"I can't help blowing up sometimes. I'm just so stressed."
"That gooey donut was calling to me. How could I help eating it?"
"He was such a nice guy and treated me so well. I couldn't help being attracted to him."
Ever used an I-can't-help-it phrase? It's an easy excuse for all kinds of wrong, from being inconsiderate to lashing out at someone to worse. We imply that our feelings just took over our bodies and for a time we had no control over what we said or did.
That is simply not true. One of my favorite quotes is from Finding the Freedom of Self-Control, a great book by Dr. William Backus. He says,
"If it's not a twitch, you can help it."
That visual just strikes me as funny, and has helped me many a time when I wanted to use the I-can't-help-it excuse to allow myself to do something I shouldn't. I can picture two people, the one irritated and stressed out and losing his temper over something, the other with an eye twitch. Both are saying they can't help it, but anyone present knows which one truly has the uncontrollable condition.
God tells us there's no such thing as I-can't-help-it when it comes to sin. He commands us to live with self-control (Galatians 5:22). To die to ourselves (Galatians 2:20). To not provide what our flesh wants to indulge selfish desires (Romans 13:14).
How do we do that? By being filled with His spirit rather than ours.

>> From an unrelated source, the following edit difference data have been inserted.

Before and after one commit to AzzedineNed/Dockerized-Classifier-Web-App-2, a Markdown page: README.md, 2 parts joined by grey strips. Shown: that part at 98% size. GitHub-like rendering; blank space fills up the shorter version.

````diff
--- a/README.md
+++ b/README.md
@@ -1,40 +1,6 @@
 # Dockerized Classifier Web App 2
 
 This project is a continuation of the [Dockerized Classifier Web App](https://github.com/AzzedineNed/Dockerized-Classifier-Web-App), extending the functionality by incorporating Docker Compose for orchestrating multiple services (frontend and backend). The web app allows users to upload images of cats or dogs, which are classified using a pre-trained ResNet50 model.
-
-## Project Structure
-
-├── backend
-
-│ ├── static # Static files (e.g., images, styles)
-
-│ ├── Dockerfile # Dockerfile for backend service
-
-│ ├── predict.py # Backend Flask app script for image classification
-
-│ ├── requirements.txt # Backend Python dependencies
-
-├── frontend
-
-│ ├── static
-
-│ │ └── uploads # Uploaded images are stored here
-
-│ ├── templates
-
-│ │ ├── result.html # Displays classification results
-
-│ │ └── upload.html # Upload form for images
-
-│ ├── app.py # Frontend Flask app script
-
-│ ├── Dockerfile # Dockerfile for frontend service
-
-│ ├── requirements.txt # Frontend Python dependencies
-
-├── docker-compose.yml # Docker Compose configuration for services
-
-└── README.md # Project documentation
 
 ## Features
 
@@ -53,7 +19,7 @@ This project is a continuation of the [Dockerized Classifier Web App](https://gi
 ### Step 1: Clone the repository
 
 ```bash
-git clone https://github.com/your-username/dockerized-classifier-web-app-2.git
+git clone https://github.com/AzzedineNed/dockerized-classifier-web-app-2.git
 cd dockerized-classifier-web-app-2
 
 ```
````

It's not the kind of thinking we can just change by trying harder. Anyone who has tried harder knows that already! The only way the I-can't-help-it attitude can be defeated is by letting Christ be in charge of our thinking rather than ourselves. That means purposefully taking our thoughts in captivity (2 Corinthians 10:5) and renewing our minds (Romans 12:2), thus being transformed into someone who not only thinks right, but acts right.
I was having trouble with this one this past Saturday. I wasn't feeling well at all and was finding I had very little patience with my kids and their questions. They were bored and I could feel myself wanting to snap at them. I wanted to think that since I was sick I couldn't help not dealing well with their small issues and needs.
But I should have. I should have asked for God's help and then done the right thing regardless of how I felt. I should not have let my feelings be the basis for my thinking and my actions.
"But I can't help the way I feel," you may be saying. It's true that we cannot help the feelings that come. What we do have control of, however, is what we do with those feelings. How we choose to think about them, and what we choose to do with them--as in, rejecting them or giving in to them. Feelings or not, we are still in charge of our choices.
So if you have a twitch, no problem. God knows you can't help that. Everything else, well, as the man said,
"If it's not a twitch . . ."